The Walking Dead Season 2: A House Divided
I thought I’d never return to that emotional, bittersweet place the first season of the Walking Dead took me to. I was certain that space in my gamer heart was to remain exclusively reserved for the journey I took as Lee Everett. As Clementine, Telltale has deftly proven their ability to tug on our heart-strings once again with A House Divided.
Nostalgia can be a powerful tool when properly utilized. The first half of this episode is largely spent getting to know your new companions and feeling the marginal weight of whatever choices made in the previous episode. Just as you start to feel the writers building a bridge of story-craft towards the future, the past rushes up to slap us in the face. As the main point of playing the series is the story, I’m keeping these reviews as spoiler-free as possible. So all I’ll say is someone significant from season one shows up and it really hits home in a way I wasn’t prepared for when they do.
A pattern is emerging where I’m constantly questioning the trustworthiness of my new companions, sizing up their actions and responses in a never-ending tally of who’s back I’m going to have when push comes to shove. This episode definitely pulls off some incredibly tense scenes with a few key moments that stand out as absolutely gut-wrenching. These particular bits are made even more impressive because they utilize social tensions within the group dynamic rather than relying on any sort of impending peril.
Although I loved Clem in the first season, as the new player ‘vessel’ she’s really shaping up to be a phenomenal character. The disconnect between the little girl she should be and the strong, level-headed young woman she has been forced to become is impeccably highlighted in some of the better scenes.

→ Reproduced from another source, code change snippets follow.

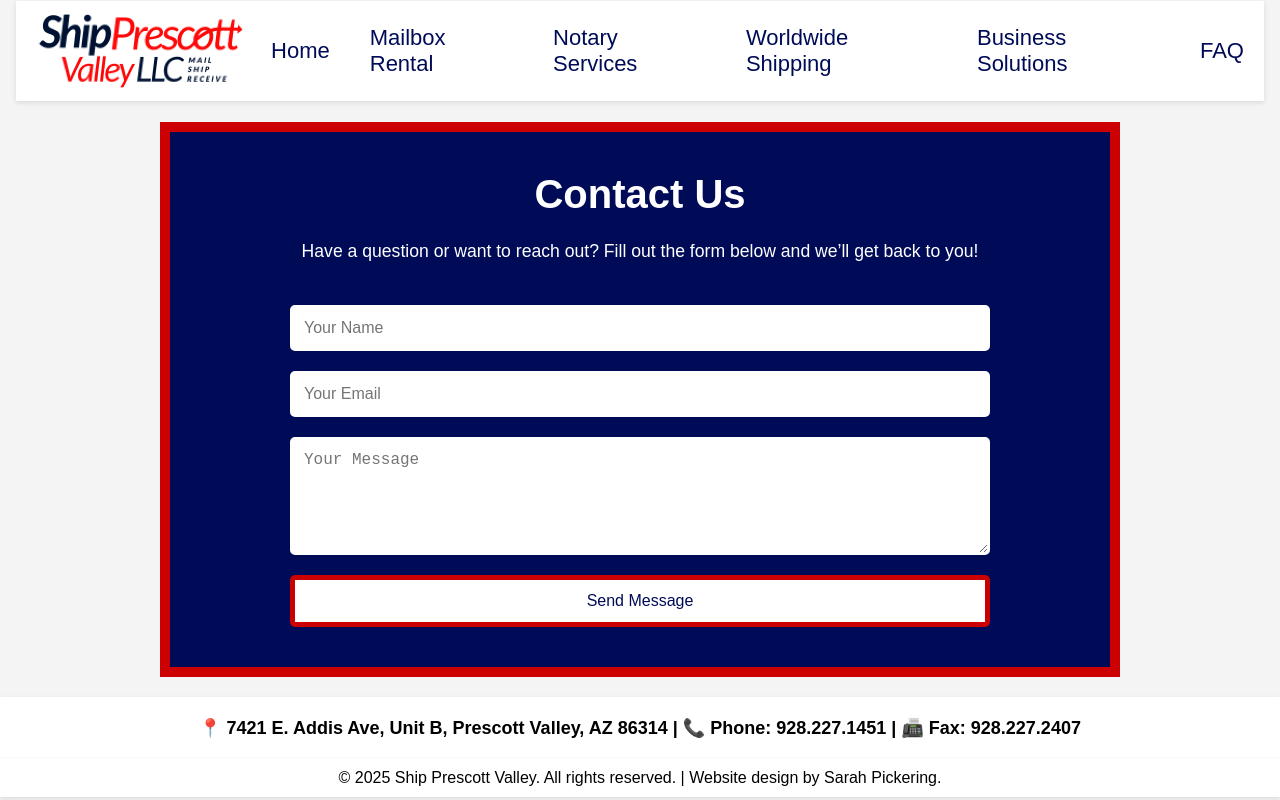
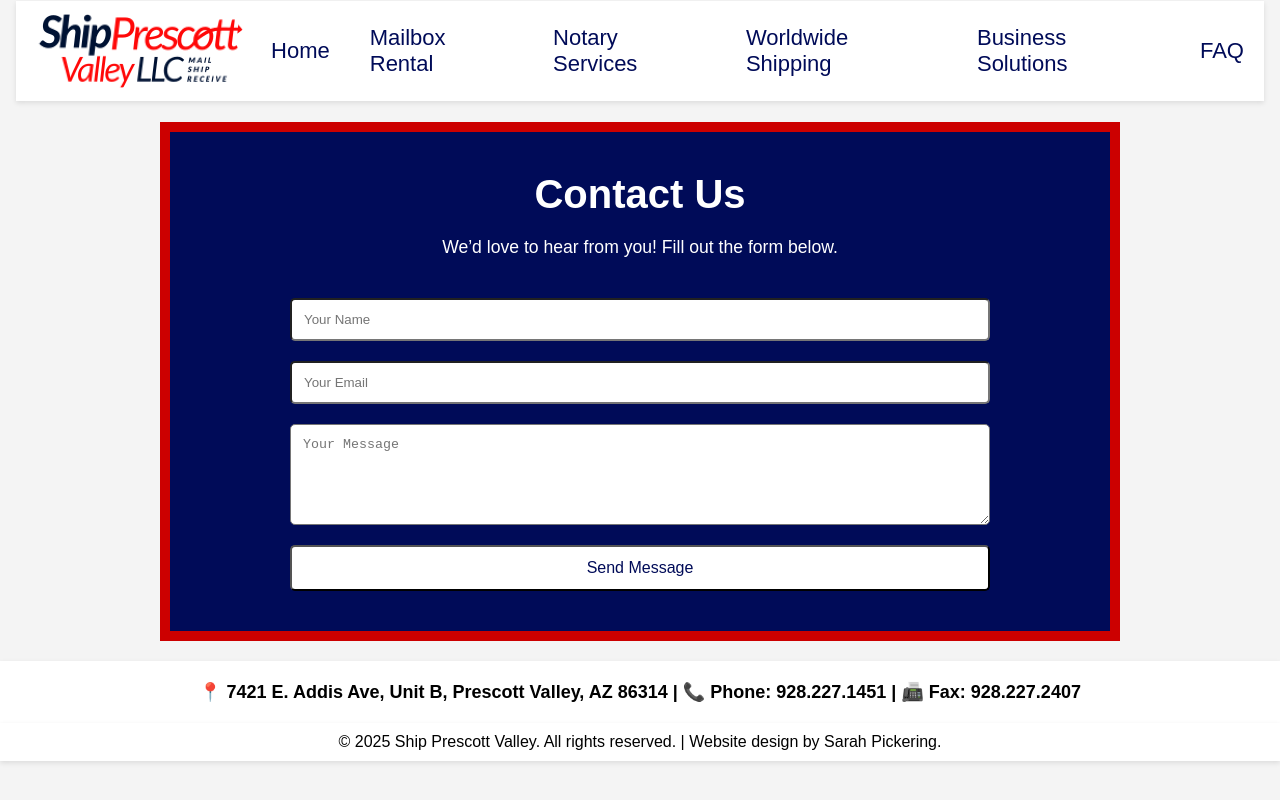
Before and after one commit to sarahpickering/ship-prescott-valley, a React (Create React App) app: page /contact in a window 1280 px wide. Built offline with nearby package versions, Linux system fonts and the light colour scheme.

Commit message:
work in progress, creating contact form and routing through emailJS

```diff
--- a/src/Components/Contact.js
+++ b/src/Components/Contact.js
@@ -1,5 +1,6 @@
 import { useState } from "react";
 import styled from "styled-components";
+import emailjs from "@emailjs/browser";
 
 const Container = styled.div`
   padding: 40px 20px;
@@ -18,7 +19,6 @@ const Title = styled.h1`
 
 const Intro = styled.p`
   font-size: 1.1rem;
-  line-height: 1.6;
   color: #fff;
   text-align: center;
   margin-bottom: 40px;
@@ -34,20 +34,12 @@ const Form = styled.form`
 
 const Input = styled.input`
   padding: 12px;
-  font-size: 1rem;
-  border: 2px solid #fff;
   border-radius: 5px;
-  background-color: #fff;
-  color: #000;
 `;
 
 const Textarea = styled.textarea`
   padding: 12px;
-  font-size: 1rem;
-  border: 2px solid #fff;
   border-radius: 5px;
-  background-color: #fff;
-  color: #000;
 `;
 
 const Button = styled.button`
@@ -56,7 +48,6 @@ const Button = styled.button`
   padding: 12px 24px;
   font-size: 1rem;
   border-radius: 5px;
-  border: 5px solid #cc0000;
   cursor: pointer;
   transition: background-color 0.3s;
 
@@ -66,58 +57,39 @@ const Button = styled.button`
   }
 `;
 
-const Contact = () => {
-  const [formData, setFormData] = useState({ name: "", email: "", message: "" });
+export default function Contact() {
   const [submitted, setSubmitted] = useState(false);
 
-  const handleChange = (e) =>
-    setFormData({ ...formData, [e.target.name]: e.target.value });
+  const sendEmail = (e) => {
+    e.preventDefault();
 
-  const handleSubmit = async (e) => {
-    e.preventDefault();
-    const res = await fetch("/api/contact", {
-      method: "POST",
-      headers: { "Content-Type": "application/json" },
-      body: JSON.stringify(formData),
-    });
-    if (res.ok) setSubmitted(true);
+    emailjs
+      .sendForm(
+        "your_service_id",    // from EmailJS
+        "your_template_id",   // from EmailJS
+        e.target,
+        "HZhfurtD0xwJzwIvd"
+      )
+      .then(
+        () => setSubmitted(true),
+        (error) => alert("Failed to send email. " + error.text)
+      );
   };
 
   return (
     <Container>
       <Title>Contact Us</Title>
-      <Intro>Have a question or want to reach out? Fill out the form below and we’ll get back to you!</Intro>
-
+      <Intro>We’d love to hear from you! Fill out the form below.</Intro>
       {submitted ? (
-        <Intro>Thanks for your message! We’ll respond as soon as possible.</Intro>
+        <Intro>Thanks for your message! We'll be in touch shortly.</Intro>
       ) : (
-        <Form onSubmit={handleSubmit}>
-          <Input
-            type="text"
-            name="name"
-            placeholder="Your Name"
-            required
-            onChange={handleChange}
-          />
-          <Input
-            type="email"
-            name="email"
-            placeholder="Your Email"
-            required
-            onChange={handleChange}
-          />
-          <Textarea
-            name="message"
-            rows="5"
-            placeholder="Your Message"
-            required
-            onChange={handleChange}
-          />
+        <Form onSubmit={sendEmail}>
+          <Input name="name" type="text" placeholder="Your Name" required />
+          <Input name="email" type="email" placeholder="Your Email" required />
+          <Textarea name="message" rows="5" placeholder="Your Message" required />
           <Button type="submit">Send Message</Button>
         </Form>
       )}
     </Container>
   );
-};
-
-export default Contact;
+}
```
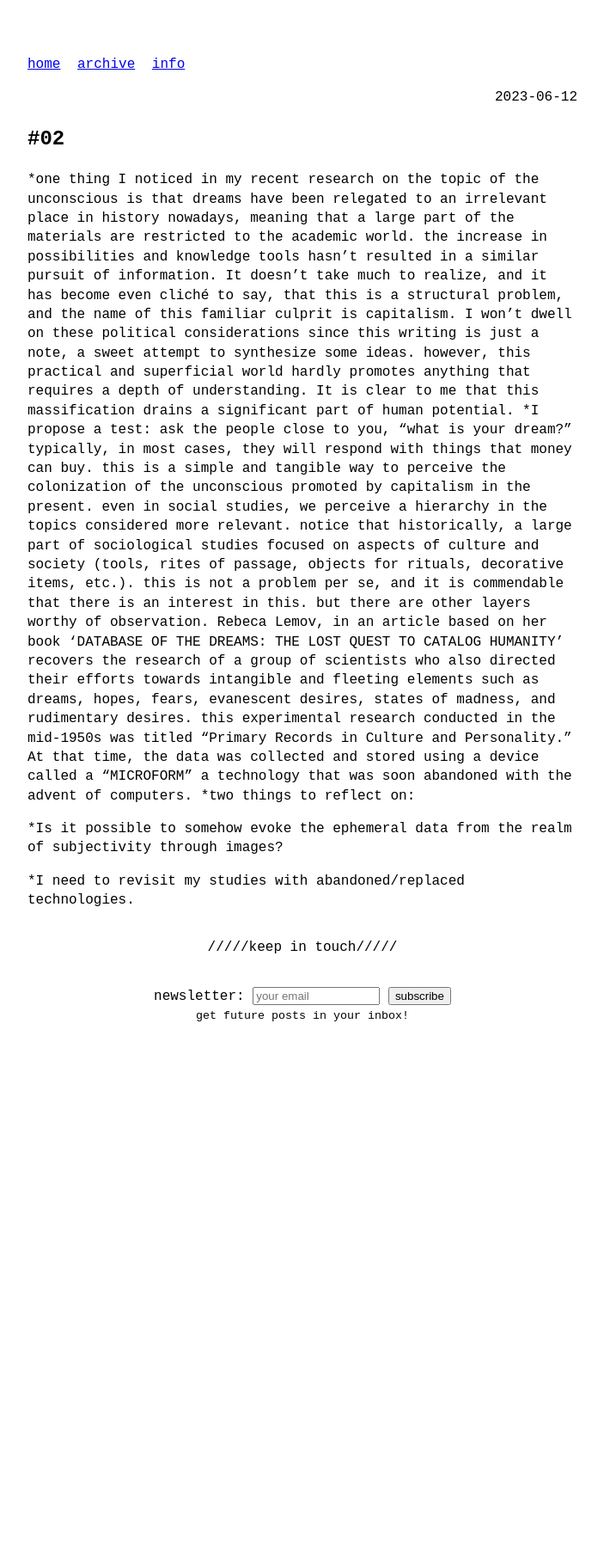
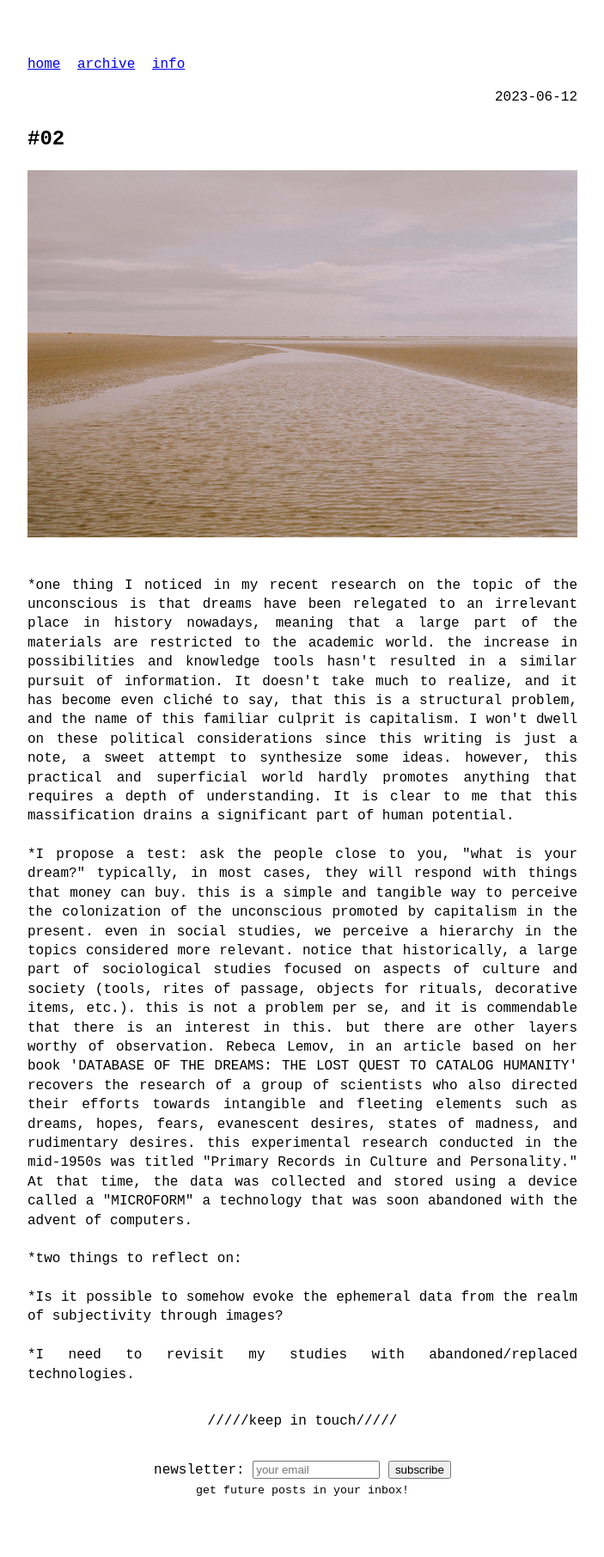
Before and after one commit to odaniloluna/odaniloluna.github.io, a Jekyll site: the page built from _posts/2023-06-12-#02.md, in a window 1280 px wide. Shown: the whole page at 86% size, without its empty margins (288-991 px from the left). Built offline with Jekyll 4.4.1, drawn with Linux system fonts in a browser that asks for light colours; our own code applies the rules of GitHub Pages for plain Markdown files; before the commit the page ends 1260 px from its top, so only the background shows below that.

Commit message:
Update 2023-06-12-#02.md

```diff
--- a/_posts/2023-06-12-#02.md
+++ b/_posts/2023-06-12-#02.md
@@ -1,9 +1,23 @@
+---
+layout: post
+title: #02
+slug: #02
+---
 
-
+<p class="description" style="text-align: justify;">
+<img src="/assets/danilo-luna-earlyworks-02.jpg" />
+<br>
+<br>
 *one thing I noticed in my recent research on the topic of the unconscious is that dreams have been relegated to an irrelevant place in history nowadays, meaning that a large part of the materials are restricted to the academic world. the increase in possibilities and knowledge tools hasn't resulted in a similar pursuit of information. It doesn't take much to realize, and it has become even cliché to say, that this is a structural problem, and the name of this familiar culprit is capitalism. I won't dwell on these political considerations since this writing is just a note, a sweet attempt to synthesize some ideas. however, this practical and superficial world hardly promotes anything that requires a depth of understanding. It is clear to me that this massification drains a significant part of human potential.
+ <br>
+ <br>
 *I propose a test: ask the people close to you, "what is your dream?" typically, in most cases, they will respond with things that money can buy. this is a simple and tangible way to perceive the colonization of the unconscious promoted by capitalism in the present. even in social studies, we perceive a hierarchy in the topics considered more relevant. notice that historically, a large part of sociological studies focused on aspects of culture and society (tools, rites of passage, objects for rituals, decorative items, etc.). this is not a problem per se, and it is commendable that there is an interest in this. but there are other layers worthy of observation. Rebeca Lemov, in an article based on her book 'DATABASE OF THE DREAMS: THE LOST QUEST TO CATALOG HUMANITY' recovers the research of a group of scientists who also directed their efforts towards intangible and fleeting elements such as dreams, hopes, fears, evanescent desires, states of madness, and rudimentary desires. this experimental research conducted in the mid-1950s was titled "Primary Records in Culture and Personality." At that time, the data was collected and stored using a device called a "MICROFORM" a technology that was soon abandoned with the advent of computers.
+ <br>
+ <br>
 *two things to reflect on:
-
+<br>
+<br>
 *Is it possible to somehow evoke the ephemeral data from the realm of subjectivity through images?
-
+<br>
+<br>
 *I need to revisit my studies with abandoned/replaced technologies.
```
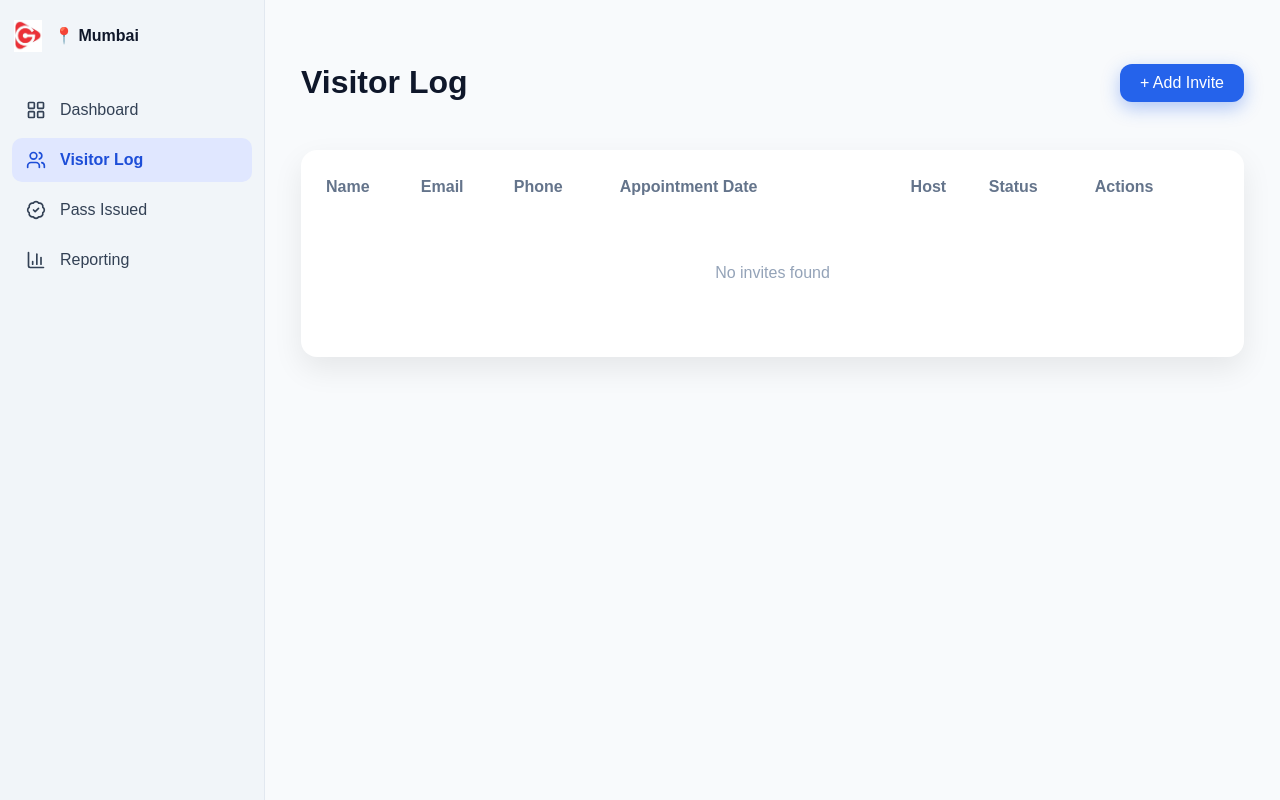
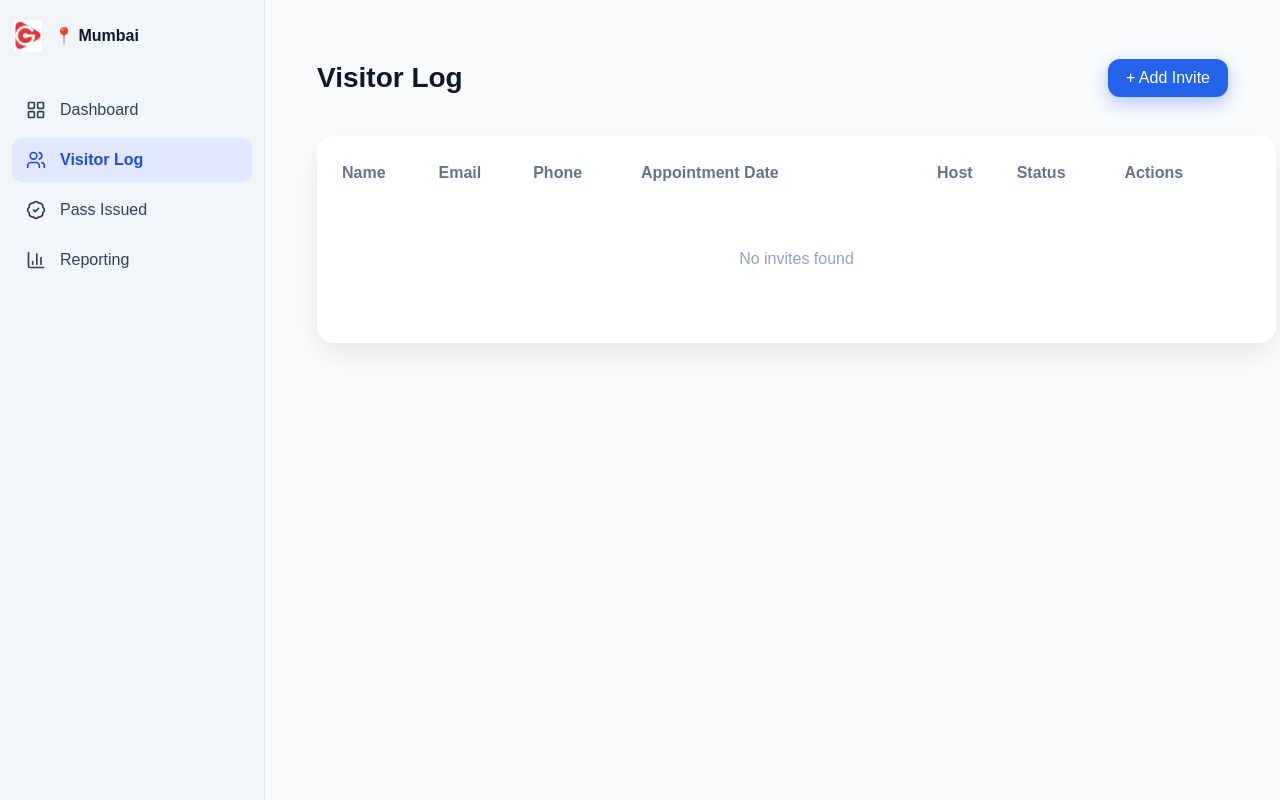
Before and after one commit to nusratfatima/vms, a React (Vite) app in the folder visitor-ui/: page /invites in a window 1280 px wide. Built offline with nearby package versions, Linux system fonts and the light colour scheme.

Commit message:
fixed visitors log whitespace

```diff
--- a/visitor-ui/src/screens/Invites.jsx
+++ b/visitor-ui/src/screens/Invites.jsx
@@ -5,19 +5,19 @@ export default function Invites() {
     const [showModal, setShowModal] = useState(false);
 
     return (
-        <div style={{ maxWidth: 1100, margin: "0 auto", padding: "24px 16px" }}>
+        <div style={{ padding: "24px 32px" }}>
             {/* Header */}
             <div
                 style={{
                     display: "flex",
                     justifyContent: "space-between",
                     alignItems: "center",
-                    marginBottom: 28,
+                    marginBottom: 24,
                     flexWrap: "wrap",
                     gap: 12,
                 }}
             >
-                <h1 style={{ fontSize: 32, fontWeight: 600, color: "#0f172a" }}>
+                <h1 style={{ fontSize: 28, fontWeight: 600, color: "#0f172a" }}>
                     Visitor Log
                 </h1>
 
@@ -27,7 +27,7 @@ export default function Invites() {
                         background: "#2563eb",
                         color: "#fff",
                         border: "none",
-                        padding: "10px 20px",
+                        padding: "10px 18px",
                         borderRadius: 12,
                         fontWeight: 500,
                         cursor: "pointer",
@@ -38,14 +38,14 @@ export default function Invites() {
                 </button>
             </div>
 
-            {/* Table */}
+            {/* Table Card */}
             <div
                 style={{
                     background: "#fff",
                     borderRadius: 16,
                     padding: 24,
                     boxShadow: "0 12px 30px rgba(0,0,0,0.08)",
-                    overflowX: "auto",
+                    width: "100%",
                 }}
             >
                 <table style={{ width: "100%", borderCollapse: "collapse" }}>
```
Also changed, not shown: 1 other file (tests, documents, lock files or other folders).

The episode wraps up with what could be considered among Telltale’s best work. A hurricane is used as the backdrop for a revelation that brings an unpredictable tensity to the group and Clem finds herself caught in the middle with some incredibly tough calls to make. It’s an important departure from the first episode, with decisions that appeared to have little to no impact beyond some minor details and dialogue variety. Ultimately, the real litmus test will be if Telltale can carry these player choices through the rest of the season. Fortunately, the next installment has been brilliantly set up by A House Divided and simply I can’t wait to dig into it.